* **What the task requires**
Pull every line containing "radar" from the listing below.

* **Data shown**
--------

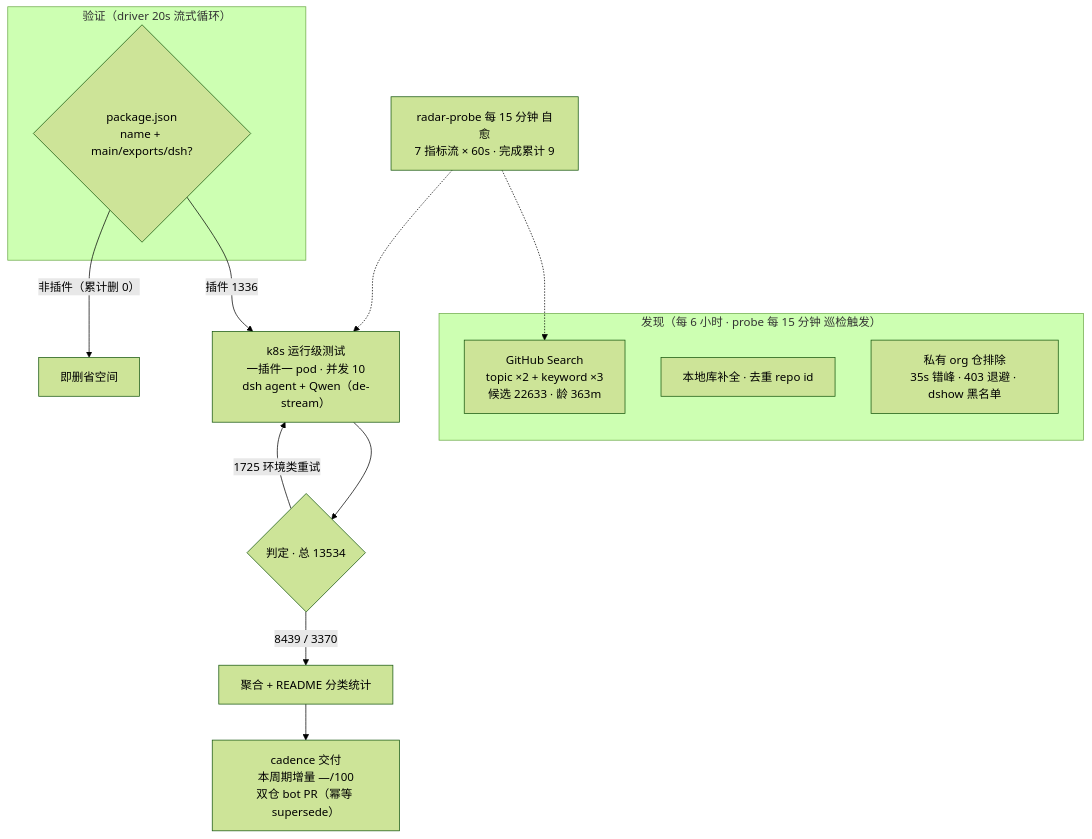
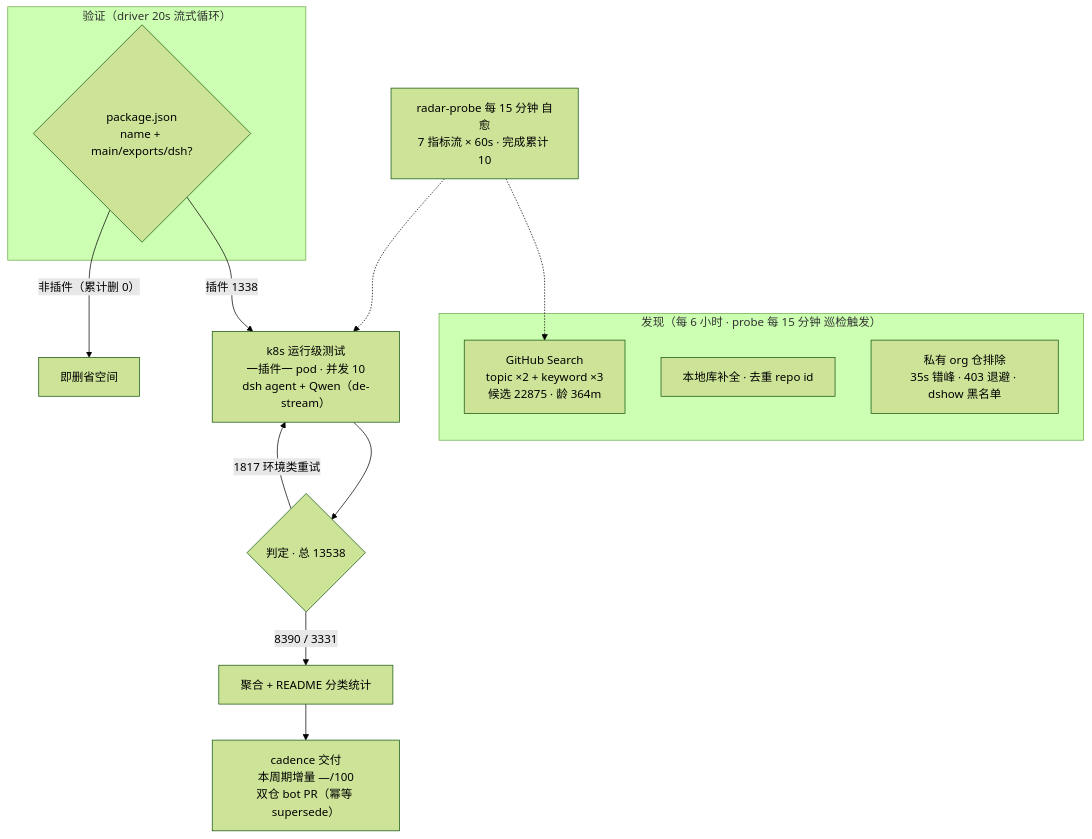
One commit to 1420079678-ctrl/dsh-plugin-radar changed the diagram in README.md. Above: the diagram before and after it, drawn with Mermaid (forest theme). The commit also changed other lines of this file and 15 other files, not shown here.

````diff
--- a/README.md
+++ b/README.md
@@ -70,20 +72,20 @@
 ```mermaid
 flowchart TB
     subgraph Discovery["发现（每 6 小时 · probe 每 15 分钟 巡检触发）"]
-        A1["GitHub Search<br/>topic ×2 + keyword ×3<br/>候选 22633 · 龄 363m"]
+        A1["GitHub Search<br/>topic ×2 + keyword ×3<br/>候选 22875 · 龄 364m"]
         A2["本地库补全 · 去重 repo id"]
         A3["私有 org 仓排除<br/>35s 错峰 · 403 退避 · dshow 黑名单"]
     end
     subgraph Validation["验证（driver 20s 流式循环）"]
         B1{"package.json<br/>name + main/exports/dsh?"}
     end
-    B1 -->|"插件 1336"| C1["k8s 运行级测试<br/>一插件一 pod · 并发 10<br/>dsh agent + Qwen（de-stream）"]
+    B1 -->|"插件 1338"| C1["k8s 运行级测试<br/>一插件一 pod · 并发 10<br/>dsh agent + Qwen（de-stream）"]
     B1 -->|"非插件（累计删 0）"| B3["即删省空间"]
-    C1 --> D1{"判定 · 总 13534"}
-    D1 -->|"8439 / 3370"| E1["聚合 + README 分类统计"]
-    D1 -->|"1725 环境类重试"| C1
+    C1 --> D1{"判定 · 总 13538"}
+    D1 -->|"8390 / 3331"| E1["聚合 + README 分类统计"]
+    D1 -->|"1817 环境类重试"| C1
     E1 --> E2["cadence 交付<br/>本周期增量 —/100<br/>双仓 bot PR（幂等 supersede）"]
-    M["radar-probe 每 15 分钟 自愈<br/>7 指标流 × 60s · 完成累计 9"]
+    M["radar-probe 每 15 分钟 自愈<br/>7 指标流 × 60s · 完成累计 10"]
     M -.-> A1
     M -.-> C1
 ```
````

--------

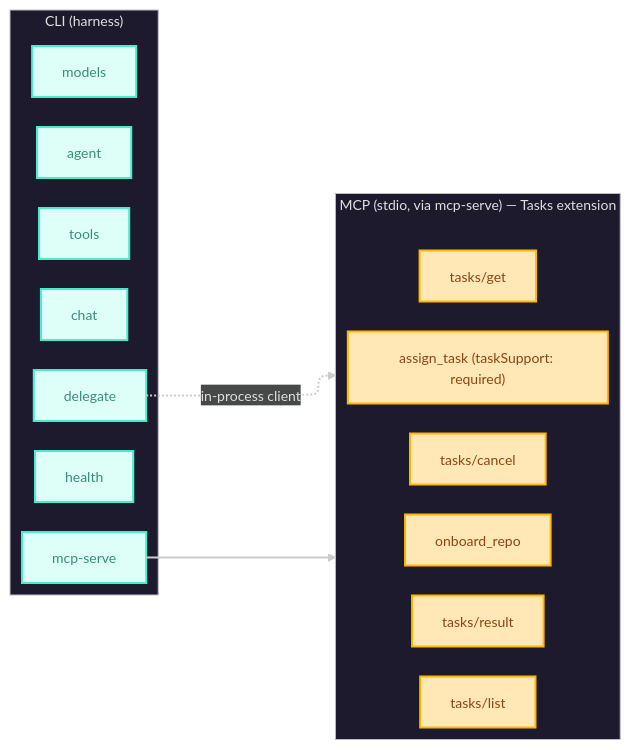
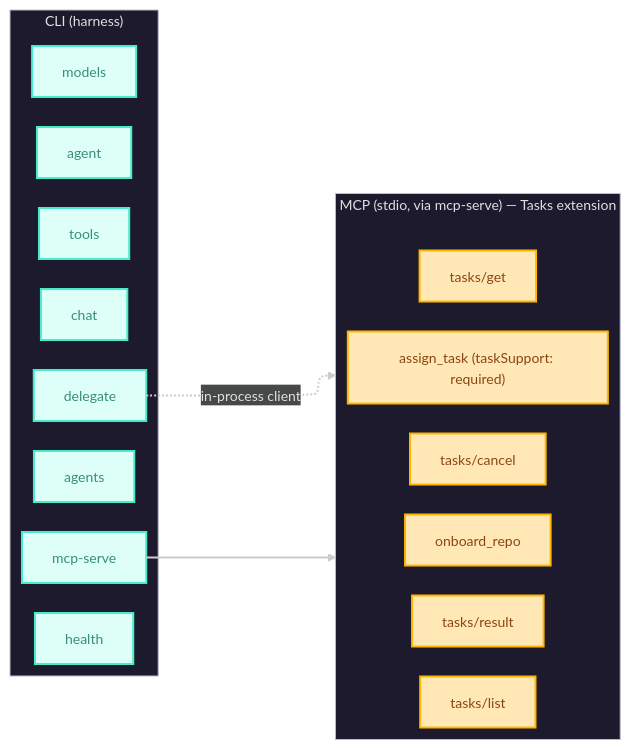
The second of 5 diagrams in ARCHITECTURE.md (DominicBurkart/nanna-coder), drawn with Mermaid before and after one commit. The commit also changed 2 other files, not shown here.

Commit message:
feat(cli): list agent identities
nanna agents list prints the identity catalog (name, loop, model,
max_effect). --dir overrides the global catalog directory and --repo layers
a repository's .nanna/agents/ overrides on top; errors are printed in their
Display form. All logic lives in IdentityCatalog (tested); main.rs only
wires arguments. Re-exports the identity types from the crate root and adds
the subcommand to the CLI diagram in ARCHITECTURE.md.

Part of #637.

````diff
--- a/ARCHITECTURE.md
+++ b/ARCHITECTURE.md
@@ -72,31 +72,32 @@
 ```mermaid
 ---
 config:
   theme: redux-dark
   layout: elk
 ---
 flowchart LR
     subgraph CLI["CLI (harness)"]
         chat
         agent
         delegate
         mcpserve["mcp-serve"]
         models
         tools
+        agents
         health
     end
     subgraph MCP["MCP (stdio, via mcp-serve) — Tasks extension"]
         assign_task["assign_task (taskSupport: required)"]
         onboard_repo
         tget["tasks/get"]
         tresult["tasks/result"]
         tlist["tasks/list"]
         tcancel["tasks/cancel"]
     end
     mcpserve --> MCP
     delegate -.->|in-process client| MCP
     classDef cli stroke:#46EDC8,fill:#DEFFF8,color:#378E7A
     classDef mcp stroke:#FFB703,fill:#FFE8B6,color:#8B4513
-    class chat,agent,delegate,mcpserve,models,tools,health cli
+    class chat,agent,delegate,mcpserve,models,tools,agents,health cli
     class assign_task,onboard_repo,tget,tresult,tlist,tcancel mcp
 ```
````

--------

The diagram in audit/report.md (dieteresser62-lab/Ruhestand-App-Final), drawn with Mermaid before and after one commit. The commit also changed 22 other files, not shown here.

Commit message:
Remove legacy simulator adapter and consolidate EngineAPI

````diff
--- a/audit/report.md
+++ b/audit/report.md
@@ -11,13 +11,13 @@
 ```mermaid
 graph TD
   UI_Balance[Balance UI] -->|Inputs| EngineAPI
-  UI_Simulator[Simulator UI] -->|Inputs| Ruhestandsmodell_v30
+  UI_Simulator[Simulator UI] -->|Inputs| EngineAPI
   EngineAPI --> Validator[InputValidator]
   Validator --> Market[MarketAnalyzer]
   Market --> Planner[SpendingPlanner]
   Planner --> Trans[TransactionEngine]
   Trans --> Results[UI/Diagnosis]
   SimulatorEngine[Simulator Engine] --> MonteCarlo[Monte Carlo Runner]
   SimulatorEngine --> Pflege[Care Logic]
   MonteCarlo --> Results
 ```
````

--------

* **Result for this task**
One commit to 1420079678-ctrl/dsh-plugin-radar changed the diagram in README.md. Above: the diagram before and after it, drawn with Mermaid (forest theme). The commit also changed other lines of this file and 15 other files, not shown here.
-    M["radar-probe 每 15 分钟 自愈<br/>7 指标流 × 60s · 完成累计 9"]
+    M["radar-probe 每 15 分钟 自愈<br/>7 指标流 × 60s · 完成累计 10"]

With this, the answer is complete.